After retiring from football in 1965 and moving to L.A., Barnes asked hotel magnate Barron Hilton to become the official artist of the NFL (then the AFL, American Football League). The next year, Barnes, with support from New York Jets owner Sonny Werblin, staged his first exhibit at the Grand Central Art Galleries in New York. Soon, Charlton Heston, Jack Palance, Mary Tyler Moore, Burt Reynolds, Howard Cosell and other famous collectors were buying his art.
Another Barnes exhibit, “The Beauty of the Ghetto,” toured the country in the ‘70s and helped popularize the “Black is Beautiful” movement. It also caught the attention of famed TV producer Norman Lear, who approached Barnes about his new comedy about a working class African American family. In Good Times, the character of eldest son J.J. Evans is an aspiring artist, the “Picasso of the projects.” Barnes made all the art that appeared in the series, including the painting of the Evans family and the more famous “The Sugar Shack.”
“The Sugar Shack” was inspired by Barnes’s memories of watching a dance at the Durham Armory in his teens. The painting captures men and women dancing to lively music with their eyes closed, another Barnes trademark.
Barnes adapted “The Sugar Shack” for the cover of Marvin Gaye’s 1976 album, I Want You, which made his work even more popular. The painting in the museum is one of two versions of the original; Gaye later sold his copy to Eddie Murphy. (Barnes also painted album covers for B.B. King, Curtis Mayfield and The Crusaders.)
Barnes didn’t just illuminate African American life. For a time, he lived in the Fairfax district and the exhibit highlights a section of paintings and drawings that depict the neighborhood’s Jewish community.
“He was interested in celebrating Jewish culture and people,” says Cooks. “It was a major inspiration for him. He was also interested in the teachings of Judaism.”
Focusing on motion, Barnes illustrated all types of athleticism, from boxing to surfing to soccer, even ballet. The collection includes “The Rhythmic Gymnast,” one of five commissioned paintings for the 1984 L.A. Olympics. In 1987, Barnes was also commissioned to create a painting for the Lakers after winning the NBA Championship.
Barnes’s art still resonates today.
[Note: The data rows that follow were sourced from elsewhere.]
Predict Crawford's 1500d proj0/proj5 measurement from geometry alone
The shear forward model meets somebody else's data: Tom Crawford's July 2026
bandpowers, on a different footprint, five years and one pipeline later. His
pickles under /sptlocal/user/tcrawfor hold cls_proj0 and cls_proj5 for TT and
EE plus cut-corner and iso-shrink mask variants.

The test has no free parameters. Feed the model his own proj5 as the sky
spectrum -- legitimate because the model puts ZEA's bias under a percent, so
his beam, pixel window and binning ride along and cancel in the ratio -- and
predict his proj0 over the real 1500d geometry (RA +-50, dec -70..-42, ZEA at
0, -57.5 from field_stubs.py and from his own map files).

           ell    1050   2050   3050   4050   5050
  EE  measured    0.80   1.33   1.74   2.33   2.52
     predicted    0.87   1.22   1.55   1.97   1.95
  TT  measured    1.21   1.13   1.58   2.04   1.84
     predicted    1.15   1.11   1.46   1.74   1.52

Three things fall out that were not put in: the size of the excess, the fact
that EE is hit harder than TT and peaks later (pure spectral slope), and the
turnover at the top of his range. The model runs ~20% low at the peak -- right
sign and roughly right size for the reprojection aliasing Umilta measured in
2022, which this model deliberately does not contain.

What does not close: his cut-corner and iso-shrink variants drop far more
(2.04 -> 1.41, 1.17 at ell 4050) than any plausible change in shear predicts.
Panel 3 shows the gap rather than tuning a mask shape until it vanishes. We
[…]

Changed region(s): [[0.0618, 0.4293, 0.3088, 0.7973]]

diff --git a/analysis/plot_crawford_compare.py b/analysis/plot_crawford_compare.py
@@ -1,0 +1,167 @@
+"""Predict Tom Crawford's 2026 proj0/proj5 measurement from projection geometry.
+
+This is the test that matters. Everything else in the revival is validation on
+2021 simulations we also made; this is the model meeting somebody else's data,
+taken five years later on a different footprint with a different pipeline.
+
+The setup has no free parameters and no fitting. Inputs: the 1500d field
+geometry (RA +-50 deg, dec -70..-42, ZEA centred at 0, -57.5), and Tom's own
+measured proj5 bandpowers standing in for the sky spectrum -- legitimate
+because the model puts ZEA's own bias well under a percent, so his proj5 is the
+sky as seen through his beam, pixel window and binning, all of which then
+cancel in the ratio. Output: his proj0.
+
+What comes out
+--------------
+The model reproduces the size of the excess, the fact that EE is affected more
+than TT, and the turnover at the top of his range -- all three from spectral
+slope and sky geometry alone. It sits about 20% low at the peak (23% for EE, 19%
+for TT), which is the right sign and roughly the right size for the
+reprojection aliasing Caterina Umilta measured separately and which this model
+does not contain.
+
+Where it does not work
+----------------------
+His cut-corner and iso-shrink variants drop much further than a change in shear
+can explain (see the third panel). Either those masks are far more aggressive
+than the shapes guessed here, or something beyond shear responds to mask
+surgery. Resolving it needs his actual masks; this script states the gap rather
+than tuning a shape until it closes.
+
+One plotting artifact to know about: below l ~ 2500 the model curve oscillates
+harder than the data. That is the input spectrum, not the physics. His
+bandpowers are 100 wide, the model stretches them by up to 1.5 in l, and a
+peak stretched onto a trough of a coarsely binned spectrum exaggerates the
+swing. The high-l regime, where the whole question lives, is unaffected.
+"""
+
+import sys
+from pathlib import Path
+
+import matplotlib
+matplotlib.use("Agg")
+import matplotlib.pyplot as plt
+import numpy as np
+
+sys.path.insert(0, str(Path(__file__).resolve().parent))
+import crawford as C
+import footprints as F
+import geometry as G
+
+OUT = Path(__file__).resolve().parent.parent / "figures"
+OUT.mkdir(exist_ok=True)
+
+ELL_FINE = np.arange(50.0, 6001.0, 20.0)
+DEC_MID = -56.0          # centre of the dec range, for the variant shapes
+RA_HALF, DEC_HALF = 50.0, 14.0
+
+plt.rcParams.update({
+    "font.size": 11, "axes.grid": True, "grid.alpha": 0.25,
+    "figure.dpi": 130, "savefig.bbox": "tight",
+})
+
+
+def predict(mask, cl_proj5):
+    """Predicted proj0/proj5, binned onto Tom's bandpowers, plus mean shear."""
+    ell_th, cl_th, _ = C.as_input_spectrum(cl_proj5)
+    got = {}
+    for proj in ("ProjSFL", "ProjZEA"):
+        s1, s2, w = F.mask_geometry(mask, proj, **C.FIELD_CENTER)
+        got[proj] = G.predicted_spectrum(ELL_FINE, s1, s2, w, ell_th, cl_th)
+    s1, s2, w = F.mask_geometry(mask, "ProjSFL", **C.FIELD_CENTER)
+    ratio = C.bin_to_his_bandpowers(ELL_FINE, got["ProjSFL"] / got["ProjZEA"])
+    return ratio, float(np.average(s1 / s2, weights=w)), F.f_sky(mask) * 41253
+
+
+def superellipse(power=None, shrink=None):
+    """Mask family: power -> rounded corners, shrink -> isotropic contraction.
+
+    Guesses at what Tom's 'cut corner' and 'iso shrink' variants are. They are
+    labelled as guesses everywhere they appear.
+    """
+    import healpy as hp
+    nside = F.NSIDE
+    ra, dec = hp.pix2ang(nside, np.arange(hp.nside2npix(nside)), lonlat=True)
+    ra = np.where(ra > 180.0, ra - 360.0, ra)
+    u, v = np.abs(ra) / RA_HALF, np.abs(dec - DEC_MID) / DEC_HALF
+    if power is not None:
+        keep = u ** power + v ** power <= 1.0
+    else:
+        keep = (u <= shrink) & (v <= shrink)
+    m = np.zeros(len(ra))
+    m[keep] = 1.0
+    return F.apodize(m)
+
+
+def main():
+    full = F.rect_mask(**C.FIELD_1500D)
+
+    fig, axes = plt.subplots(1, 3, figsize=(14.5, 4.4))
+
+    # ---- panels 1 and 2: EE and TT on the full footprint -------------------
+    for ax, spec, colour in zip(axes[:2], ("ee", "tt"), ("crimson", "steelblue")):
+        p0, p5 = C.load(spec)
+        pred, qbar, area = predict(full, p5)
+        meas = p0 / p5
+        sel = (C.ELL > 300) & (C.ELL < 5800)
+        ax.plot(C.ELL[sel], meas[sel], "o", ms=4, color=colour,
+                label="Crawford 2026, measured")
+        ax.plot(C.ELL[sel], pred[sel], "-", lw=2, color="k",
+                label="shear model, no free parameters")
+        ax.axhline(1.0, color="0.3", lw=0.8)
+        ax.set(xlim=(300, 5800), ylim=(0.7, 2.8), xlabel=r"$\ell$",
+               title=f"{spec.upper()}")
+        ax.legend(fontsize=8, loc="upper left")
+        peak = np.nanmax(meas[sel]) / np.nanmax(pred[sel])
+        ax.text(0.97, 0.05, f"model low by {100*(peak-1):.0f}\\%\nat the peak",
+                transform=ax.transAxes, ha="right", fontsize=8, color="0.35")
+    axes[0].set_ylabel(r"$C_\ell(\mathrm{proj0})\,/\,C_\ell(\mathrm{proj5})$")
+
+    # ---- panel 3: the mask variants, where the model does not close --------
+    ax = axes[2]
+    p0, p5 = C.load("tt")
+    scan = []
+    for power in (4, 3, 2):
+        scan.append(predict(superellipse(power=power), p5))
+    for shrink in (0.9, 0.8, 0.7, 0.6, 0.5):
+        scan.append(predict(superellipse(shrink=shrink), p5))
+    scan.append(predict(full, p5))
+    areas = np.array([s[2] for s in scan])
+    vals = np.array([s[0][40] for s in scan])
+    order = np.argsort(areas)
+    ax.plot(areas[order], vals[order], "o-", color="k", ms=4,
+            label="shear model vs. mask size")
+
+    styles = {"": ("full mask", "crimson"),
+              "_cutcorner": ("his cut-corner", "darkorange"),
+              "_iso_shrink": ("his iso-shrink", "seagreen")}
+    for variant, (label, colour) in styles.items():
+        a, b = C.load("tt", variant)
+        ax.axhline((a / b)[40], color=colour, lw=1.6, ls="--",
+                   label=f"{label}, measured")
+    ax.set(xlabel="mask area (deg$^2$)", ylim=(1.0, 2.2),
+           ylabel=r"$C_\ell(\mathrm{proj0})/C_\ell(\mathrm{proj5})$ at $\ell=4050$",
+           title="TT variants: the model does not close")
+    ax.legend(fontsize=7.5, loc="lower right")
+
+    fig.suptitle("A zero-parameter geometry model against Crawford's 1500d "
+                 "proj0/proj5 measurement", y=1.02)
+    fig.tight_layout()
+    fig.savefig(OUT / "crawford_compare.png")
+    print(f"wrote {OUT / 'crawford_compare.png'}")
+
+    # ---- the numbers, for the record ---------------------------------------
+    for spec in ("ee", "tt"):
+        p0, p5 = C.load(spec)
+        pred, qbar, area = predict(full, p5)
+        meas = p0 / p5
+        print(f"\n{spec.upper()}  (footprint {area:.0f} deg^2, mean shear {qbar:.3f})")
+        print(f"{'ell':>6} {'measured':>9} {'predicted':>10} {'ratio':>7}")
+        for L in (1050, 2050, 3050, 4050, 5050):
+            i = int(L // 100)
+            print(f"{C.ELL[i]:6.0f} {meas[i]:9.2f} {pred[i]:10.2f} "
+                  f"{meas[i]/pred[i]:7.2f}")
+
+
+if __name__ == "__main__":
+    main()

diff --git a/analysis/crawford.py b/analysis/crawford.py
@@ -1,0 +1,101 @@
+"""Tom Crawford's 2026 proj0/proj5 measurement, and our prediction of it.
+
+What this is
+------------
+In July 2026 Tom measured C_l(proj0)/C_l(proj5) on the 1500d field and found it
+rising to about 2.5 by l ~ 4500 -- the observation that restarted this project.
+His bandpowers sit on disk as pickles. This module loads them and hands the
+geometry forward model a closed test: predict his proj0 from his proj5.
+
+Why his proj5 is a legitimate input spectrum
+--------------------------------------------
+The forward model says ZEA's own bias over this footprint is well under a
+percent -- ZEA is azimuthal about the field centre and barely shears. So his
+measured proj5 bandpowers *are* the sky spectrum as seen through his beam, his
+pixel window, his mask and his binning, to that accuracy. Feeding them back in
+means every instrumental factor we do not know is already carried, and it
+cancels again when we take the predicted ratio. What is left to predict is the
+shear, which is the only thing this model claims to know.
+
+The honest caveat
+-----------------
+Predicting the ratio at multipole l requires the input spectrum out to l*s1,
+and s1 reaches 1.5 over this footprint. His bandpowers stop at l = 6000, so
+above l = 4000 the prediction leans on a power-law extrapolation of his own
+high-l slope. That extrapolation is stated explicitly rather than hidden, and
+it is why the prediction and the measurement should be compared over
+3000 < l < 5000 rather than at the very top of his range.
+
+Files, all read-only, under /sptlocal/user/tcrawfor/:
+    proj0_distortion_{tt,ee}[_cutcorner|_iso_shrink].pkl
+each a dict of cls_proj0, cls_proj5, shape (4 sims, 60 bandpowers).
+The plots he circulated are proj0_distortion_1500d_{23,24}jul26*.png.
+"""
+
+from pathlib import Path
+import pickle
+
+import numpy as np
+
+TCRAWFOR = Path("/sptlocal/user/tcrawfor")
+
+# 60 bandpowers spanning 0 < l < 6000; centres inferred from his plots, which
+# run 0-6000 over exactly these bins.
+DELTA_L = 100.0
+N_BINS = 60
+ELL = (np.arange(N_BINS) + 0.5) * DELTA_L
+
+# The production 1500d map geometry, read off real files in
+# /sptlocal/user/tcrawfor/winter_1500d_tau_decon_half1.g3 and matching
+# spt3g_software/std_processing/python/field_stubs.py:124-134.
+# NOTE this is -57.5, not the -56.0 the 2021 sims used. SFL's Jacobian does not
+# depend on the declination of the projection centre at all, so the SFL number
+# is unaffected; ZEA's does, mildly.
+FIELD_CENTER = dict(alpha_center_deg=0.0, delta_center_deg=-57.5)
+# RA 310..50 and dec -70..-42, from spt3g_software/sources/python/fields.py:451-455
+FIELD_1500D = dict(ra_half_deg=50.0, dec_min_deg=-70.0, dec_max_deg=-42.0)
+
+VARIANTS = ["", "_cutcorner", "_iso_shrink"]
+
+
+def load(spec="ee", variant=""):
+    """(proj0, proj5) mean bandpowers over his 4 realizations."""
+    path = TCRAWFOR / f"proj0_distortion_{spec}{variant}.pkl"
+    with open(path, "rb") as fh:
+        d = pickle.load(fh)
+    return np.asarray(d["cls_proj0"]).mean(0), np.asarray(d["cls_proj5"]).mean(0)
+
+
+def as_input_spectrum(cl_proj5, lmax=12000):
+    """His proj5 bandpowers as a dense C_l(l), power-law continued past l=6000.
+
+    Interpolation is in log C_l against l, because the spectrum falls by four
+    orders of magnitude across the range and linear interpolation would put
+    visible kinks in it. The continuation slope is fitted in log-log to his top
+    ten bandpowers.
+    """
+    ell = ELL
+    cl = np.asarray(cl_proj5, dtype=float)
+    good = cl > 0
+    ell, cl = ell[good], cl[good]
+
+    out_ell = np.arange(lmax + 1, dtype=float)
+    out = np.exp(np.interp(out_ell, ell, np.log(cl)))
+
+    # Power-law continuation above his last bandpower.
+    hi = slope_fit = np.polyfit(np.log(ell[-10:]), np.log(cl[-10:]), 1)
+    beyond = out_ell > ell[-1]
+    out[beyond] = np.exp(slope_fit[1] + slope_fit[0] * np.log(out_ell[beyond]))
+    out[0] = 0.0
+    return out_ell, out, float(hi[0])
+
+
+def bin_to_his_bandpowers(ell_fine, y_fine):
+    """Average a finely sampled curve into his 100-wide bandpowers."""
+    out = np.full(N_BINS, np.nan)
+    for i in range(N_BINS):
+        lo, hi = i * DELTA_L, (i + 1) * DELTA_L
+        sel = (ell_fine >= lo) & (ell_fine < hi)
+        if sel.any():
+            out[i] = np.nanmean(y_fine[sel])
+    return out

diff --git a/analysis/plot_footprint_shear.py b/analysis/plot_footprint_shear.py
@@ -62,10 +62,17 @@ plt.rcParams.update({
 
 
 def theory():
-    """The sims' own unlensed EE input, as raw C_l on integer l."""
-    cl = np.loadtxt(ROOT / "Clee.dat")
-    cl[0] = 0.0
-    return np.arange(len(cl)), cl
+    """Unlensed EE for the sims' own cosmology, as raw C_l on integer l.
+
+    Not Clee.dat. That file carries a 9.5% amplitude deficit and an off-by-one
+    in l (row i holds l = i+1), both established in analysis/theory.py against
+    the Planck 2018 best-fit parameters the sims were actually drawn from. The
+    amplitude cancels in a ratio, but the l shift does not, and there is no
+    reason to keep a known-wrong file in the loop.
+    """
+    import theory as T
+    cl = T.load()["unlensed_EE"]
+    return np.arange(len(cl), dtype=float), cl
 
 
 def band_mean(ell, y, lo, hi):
Cooks points to a drawing of “A Life Restored,” a mural Barnes was asked to paint for Kanye West in 2004 after the rapper survived a car crash. But it’s “The Sugar Shack” that’s had the most enduring influence, and you can see it everywhere, from singer/rapper Anderson .Paak’s video for “Come Down” to Southside with You, the 2016 romance-drama that recounted Barack and Michelle Obama’s first date.
“It’s a big part of our national memory,” says Cooks of the iconic painting. “It gave artists license to be more expressive and exaggerated in terms of movement.”
California African American Museum, 600 State Dr., thru Sept. 8; caamuseum.org.